**Lemma:** Let $A,B\in M_n(\mathbb{F})$, where $\mathbb{F}$ is an arbitrary field. If $I-AB$ is invertible, then so is $I-BA$, and

$$(I-BA)^{-1}=I+B(I-AB)^{-1}A.$$

**Proof of Lemma:** Since $I-AB$ is invertible,

\begin{align}
&I=(I-AB)(I-AB)^{-1}=(I-AB)^{-1}-AB(I-AB)^{-1}\\
&\implies (I-AB)^{-1} = I+ AB(I-AB)^{-1}.
\end{align}

Then we have

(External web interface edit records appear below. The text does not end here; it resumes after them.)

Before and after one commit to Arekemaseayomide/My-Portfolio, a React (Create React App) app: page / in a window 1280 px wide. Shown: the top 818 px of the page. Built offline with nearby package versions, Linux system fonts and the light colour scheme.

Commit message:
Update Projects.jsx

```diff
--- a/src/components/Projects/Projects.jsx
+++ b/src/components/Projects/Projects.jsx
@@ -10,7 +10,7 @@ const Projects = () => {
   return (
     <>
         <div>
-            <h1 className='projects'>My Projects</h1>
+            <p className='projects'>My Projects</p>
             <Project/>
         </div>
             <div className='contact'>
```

\begin{align}
I+B(I-AB)^{-1}A&= I+B[I+ AB(I-AB)^{-1}]A= I+BA+BAB(I-AB)^{-1}A\\
\implies I&=I+B(I-AB)^{-1}A-BA-BAB(I-AB)^{-1}A\\
&=I[I+B(I-AB)^{-1}A]-BA[I+B(I-AB)^{-1}A]\\
&=(I-BA)[I+B(I-AB)^{-1}A].\checkmark.
\end{align}

**Proposition:** $\forall A,B\in M_n(\mathbb{F}):$ $AB$ and $BA$ have the same eigenvalues.

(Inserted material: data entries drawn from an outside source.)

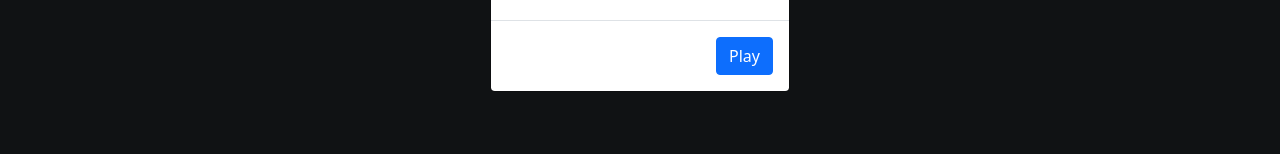
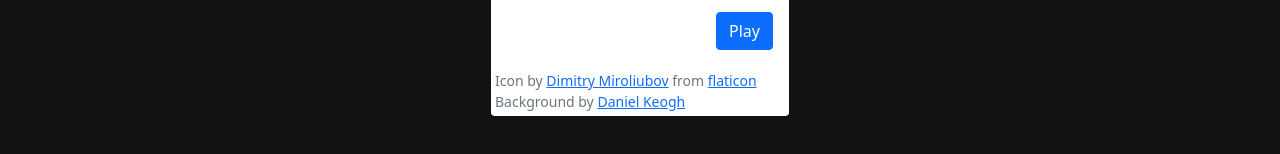
Before and after one commit to gkatrasnik/where-is-waldo, a React (Create React App) app: page / in a window 1280 px wide. Shown: the part 470-624 px from the top of the page. Built offline with nearby package versions, Linux system fonts and the light colour scheme.

Commit message:
credits added to start modal

```diff
--- a/src/components/StartModal.js
+++ b/src/components/StartModal.js
@@ -46,6 +46,28 @@ const StartModal = (props) => {
           </Button>
         </Modal.Footer>
       </Form>
+      <div className="text-muted form-text ms-1">
+        Icon by{" "}
+        <a
+          href="https://www.flaticon.com/authors/dimitry-miroliubov"
+          title="Dimitry Miroliubov"
+        >
+          Dimitry Miroliubov
+        </a>{" "}
+        from{" "}
+        <a href="https://www.flaticon.com/" title="Flaticon">
+          flaticon
+        </a>
+      </div>
+      <div className="text-muted form-text m-1 mt-0">
+        Background by{" "}
+        <a
+          href="https://www.instagram.com/danielkeoghart/"
+          title="Daniel Keogh"
+        >
+          Daniel Keogh
+        </a>
+      </div>
     </Modal>
   );
 };
```
Also changed, not shown: public/manifest.json.
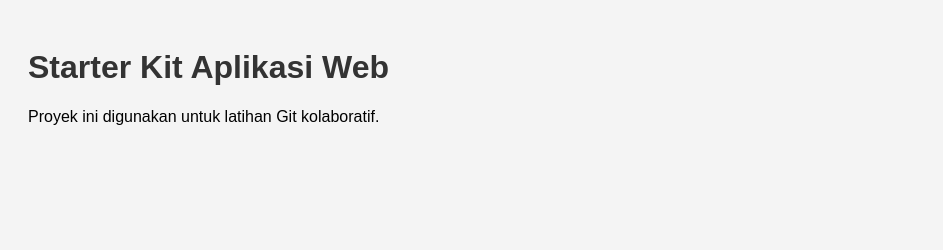
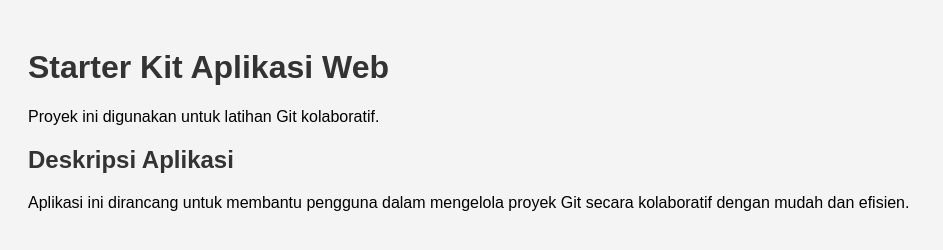
Before and after one commit to ExDora/Formatif-1, a plain HTML site: page index.html in a window 1280 px wide. Shown: the whole page, without its empty margins (0-943 px from the left). Drawn offline with Linux system fonts and the light colour scheme.

Commit message:
feat: add new section on landing page

```diff
--- a/index.html
+++ b/index.html
@@ -9,6 +9,13 @@
     <h1>Starter Kit Aplikasi Web</h1>
     <p>Proyek ini digunakan untuk latihan Git kolaboratif.</p>
 
+    <section>
+      <h1>Deskripsi Aplikasi</h1>
+      <p>
+        Aplikasi ini dirancang untuk membantu pengguna dalam mengelola proyek Git secara kolaboratif dengan mudah dan efisien.
+      </p>
+    </section>
+
     <script src="js/script.js"></script>
   </body>
 </html>
```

**Proof:** Let $\alpha\in\mathbb{F}$ be an eigenvalue of $AB$. If $\alpha=0$, then $0=\det(0I-AB)=\det(-A)\det(B)=\det(B)\det(-A)=\det(0I-BA)$ and so $0$ is an eigenvalue of $BA$ also.

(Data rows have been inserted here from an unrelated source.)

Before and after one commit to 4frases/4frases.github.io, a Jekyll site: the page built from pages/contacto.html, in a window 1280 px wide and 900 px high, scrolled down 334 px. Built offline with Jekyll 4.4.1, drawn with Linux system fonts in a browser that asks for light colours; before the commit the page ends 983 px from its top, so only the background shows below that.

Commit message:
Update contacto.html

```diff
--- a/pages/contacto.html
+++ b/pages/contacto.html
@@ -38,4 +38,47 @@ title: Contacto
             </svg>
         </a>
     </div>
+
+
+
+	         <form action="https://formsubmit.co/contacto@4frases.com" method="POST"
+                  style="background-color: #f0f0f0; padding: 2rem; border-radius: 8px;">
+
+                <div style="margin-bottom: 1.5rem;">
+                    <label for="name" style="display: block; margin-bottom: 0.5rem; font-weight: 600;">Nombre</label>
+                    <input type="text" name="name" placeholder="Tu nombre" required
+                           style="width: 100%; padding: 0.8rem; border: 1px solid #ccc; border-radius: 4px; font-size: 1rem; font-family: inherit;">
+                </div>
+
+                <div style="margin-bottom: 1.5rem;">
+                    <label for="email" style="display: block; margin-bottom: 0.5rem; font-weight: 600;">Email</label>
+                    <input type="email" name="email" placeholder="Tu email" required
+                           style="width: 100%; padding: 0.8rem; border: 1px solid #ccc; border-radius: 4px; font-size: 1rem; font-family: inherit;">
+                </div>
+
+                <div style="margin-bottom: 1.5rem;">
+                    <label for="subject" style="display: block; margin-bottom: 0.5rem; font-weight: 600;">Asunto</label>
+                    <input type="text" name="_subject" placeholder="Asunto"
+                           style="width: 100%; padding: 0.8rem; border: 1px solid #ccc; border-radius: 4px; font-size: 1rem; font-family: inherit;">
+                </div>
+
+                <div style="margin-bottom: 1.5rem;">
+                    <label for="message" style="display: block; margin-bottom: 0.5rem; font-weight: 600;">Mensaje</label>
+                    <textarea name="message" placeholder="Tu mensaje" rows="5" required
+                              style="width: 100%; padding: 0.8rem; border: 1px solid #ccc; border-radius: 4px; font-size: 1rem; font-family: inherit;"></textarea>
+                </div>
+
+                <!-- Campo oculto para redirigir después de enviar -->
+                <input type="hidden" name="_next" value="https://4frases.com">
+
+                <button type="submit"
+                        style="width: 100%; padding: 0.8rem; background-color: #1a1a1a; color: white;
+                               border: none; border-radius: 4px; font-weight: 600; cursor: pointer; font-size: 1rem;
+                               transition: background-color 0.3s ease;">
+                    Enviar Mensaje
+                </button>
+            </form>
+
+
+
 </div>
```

Otherwise $\alpha\neq0$. Suppose $\alpha$ is not an eigenvalue of $BA$. Then $0\neq\det(\alpha I-BA)=\alpha^n\det(I-(\frac{1}{\alpha}B)A)$. Then $0\neq\det(I-(\frac{1}{\alpha}B)A),$ so that $I-(\frac{1}{\alpha}B)A$ is invertible. By the lemma above we know that $I-A(\frac{1}{\alpha}B)$ is invertible as well, meaning $0\neq\det(I-A(\frac{1}{\alpha}B))=\det(I-\frac{1}{\alpha}AB) \implies 0\neq\det(\alpha I-AB)$. But we assumed $\alpha$ to be an eigenvalue for $AB$, $\unicode{x21af}$.